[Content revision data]
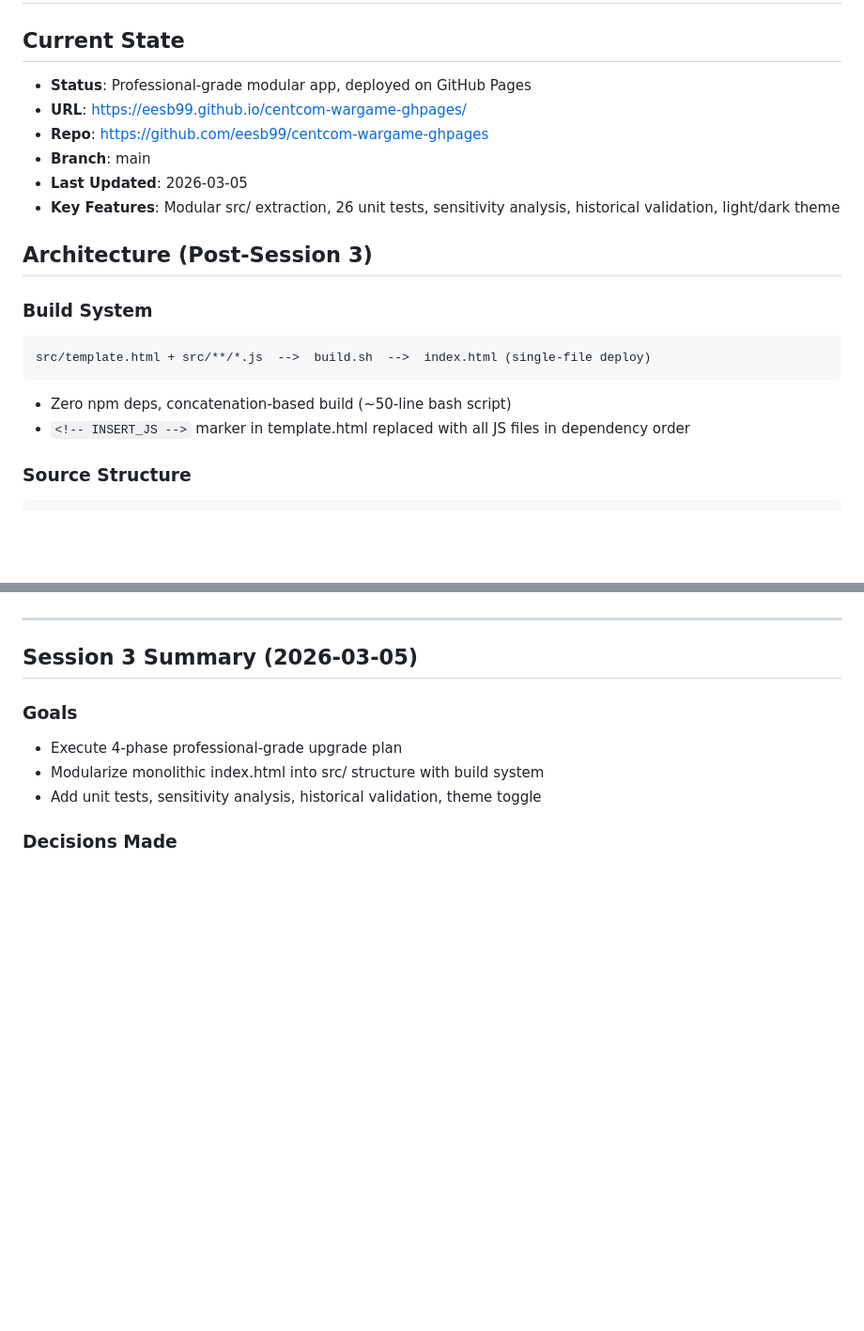
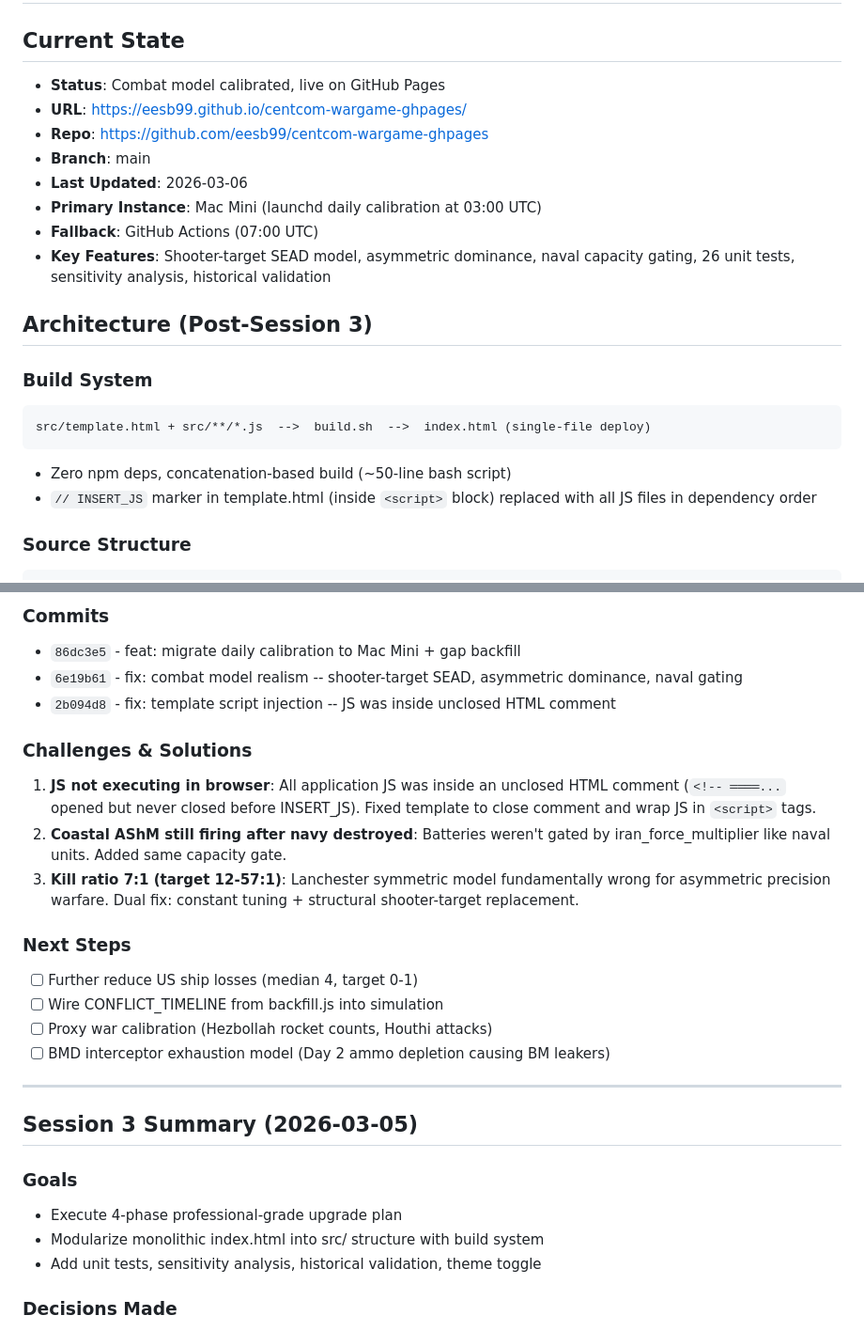
Before and after one commit to eesb99/centcom-wargame-ghpages, a Markdown page: context/claude.md, 2 parts joined by grey strips. Shown at 94% size. Rendered like a GitHub page; blank space fills up the shorter version.

````diff
--- a/context/claude.md
+++ b/context/claude.md
@@ -2,12 +2,14 @@
 
 ## Current State
 
-- **Status**: Professional-grade modular app, deployed on GitHub Pages
+- **Status**: Combat model calibrated, live on GitHub Pages
 - **URL**: https://eesb99.github.io/centcom-wargame-ghpages/
 - **Repo**: https://github.com/eesb99/centcom-wargame-ghpages
 - **Branch**: main
-- **Last Updated**: 2026-03-05
-- **Key Features**: Modular src/ extraction, 26 unit tests, sensitivity analysis, historical validation, light/dark theme
+- **Last Updated**: 2026-03-06
+- **Primary Instance**: Mac Mini (launchd daily calibration at 03:00 UTC)
+- **Fallback**: GitHub Actions (07:00 UTC)
+- **Key Features**: Shooter-target SEAD model, asymmetric dominance, naval capacity gating, 26 unit tests, sensitivity analysis, historical validation
 
 ## Architecture (Post-Session 3)
 
@@ -16,7 +18,7 @@
 src/template.html + src/**/*.js  -->  build.sh  -->  index.html (single-file deploy)
 ```
 - Zero npm deps, concatenation-based build (~50-line bash script)
-- `<!-- INSERT_JS -->` marker in template.html replaced with all JS files in dependency order
+- `// INSERT_JS` marker in template.html (inside `<script>` block) replaced with all JS files in dependency order
 
 ### Source Structure
 ```
@@ -41,3 +99,18 @@ tests/        7 files - combat, game-tree, escalation, monte-carlo, integration,
+### Commits
+- `86dc3e5` - feat: migrate daily calibration to Mac Mini + gap backfill
+- `6e19b61` - fix: combat model realism -- shooter-target SEAD, asymmetric dominance, naval gating
+- `2b094d8` - fix: template script injection -- JS was inside unclosed HTML comment
+
+### Challenges & Solutions
+1. **JS not executing in browser**: All application JS was inside an unclosed HTML comment (`<!-- ════...` opened but never closed before INSERT_JS). Fixed template to close comment and wrap JS in `<script>` tags.
+2. **Coastal AShM still firing after navy destroyed**: Batteries weren't gated by iran_force_multiplier like naval units. Added same capacity gate.
+3. **Kill ratio 7:1 (target 12-57:1)**: Lanchester symmetric model fundamentally wrong for asymmetric precision warfare. Dual fix: constant tuning + structural shooter-target replacement.
+
+### Next Steps
+- [ ] Further reduce US ship losses (median 4, target 0-1)
+- [ ] Wire CONFLICT_TIMELINE from backfill.js into simulation
+- [ ] Proxy war calibration (Hezbollah rocket counts, Houthi attacks)
+- [ ] BMD interceptor exhaustion model (Day 2 ammo depletion causing BM leakers)
 
 ---
 
````
Also changed, not shown: other parts of context/claude.md (+56 -0 lines), context/progress.md (+42 -1 lines).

- How to complete this task: Write out every entry above exactly as it stands, minus the pictures.

- Result of the exercise:
Before and after one commit to eesb99/centcom-wargame-ghpages, a Markdown page: context/claude.md, 2 parts joined by grey strips. Shown at 94% size. Rendered like a GitHub page; blank space fills up the shorter version.

````diff
--- a/context/claude.md
+++ b/context/claude.md
@@ -2,12 +2,14 @@
 
 ## Current State
 
-- **Status**: Professional-grade modular app, deployed on GitHub Pages
+- **Status**: Combat model calibrated, live on GitHub Pages
 - **URL**: https://eesb99.github.io/centcom-wargame-ghpages/
 - **Repo**: https://github.com/eesb99/centcom-wargame-ghpages
 - **Branch**: main
-- **Last Updated**: 2026-03-05
-- **Key Features**: Modular src/ extraction, 26 unit tests, sensitivity analysis, historical validation, light/dark theme
+- **Last Updated**: 2026-03-06
+- **Primary Instance**: Mac Mini (launchd daily calibration at 03:00 UTC)
+- **Fallback**: GitHub Actions (07:00 UTC)
+- **Key Features**: Shooter-target SEAD model, asymmetric dominance, naval capacity gating, 26 unit tests, sensitivity analysis, historical validation
 
 ## Architecture (Post-Session 3)
 
@@ -16,7 +18,7 @@
 src/template.html + src/**/*.js  -->  build.sh  -->  index.html (single-file deploy)
 ```
 - Zero npm deps, concatenation-based build (~50-line bash script)
-- `<!-- INSERT_JS -->` marker in template.html replaced with all JS files in dependency order
+- `// INSERT_JS` marker in template.html (inside `<script>` block) replaced with all JS files in dependency order
 
 ### Source Structure
 ```
@@ -41,3 +99,18 @@ tests/        7 files - combat, game-tree, escalation, monte-carlo, integration,
+### Commits
+- `86dc3e5` - feat: migrate daily calibration to Mac Mini + gap backfill
+- `6e19b61` - fix: combat model realism -- shooter-target SEAD, asymmetric dominance, naval gating
+- `2b094d8` - fix: template script injection -- JS was inside unclosed HTML comment
+
+### Challenges & Solutions
+1. **JS not executing in browser**: All application JS was inside an unclosed HTML comment (`<!-- ════...` opened but never closed before INSERT_JS). Fixed template to close comment and wrap JS in `<script>` tags.
+2. **Coastal AShM still firing after navy destroyed**: Batteries weren't gated by iran_force_multiplier like naval units. Added same capacity gate.
+3. **Kill ratio 7:1 (target 12-57:1)**: Lanchester symmetric model fundamentally wrong for asymmetric precision warfare. Dual fix: constant tuning + structural shooter-target replacement.
+
+### Next Steps
+- [ ] Further reduce US ship losses (median 4, target 0-1)
+- [ ] Wire CONFLICT_TIMELINE from backfill.js into simulation
+- [ ] Proxy war calibration (Hezbollah rocket counts, Houthi attacks)
+- [ ] BMD interceptor exhaustion model (Day 2 ammo depletion causing BM leakers)
 
 ---
 
````
Also changed, not shown: other parts of context/claude.md (+56 -0 lines), context/progress.md (+42 -1 lines).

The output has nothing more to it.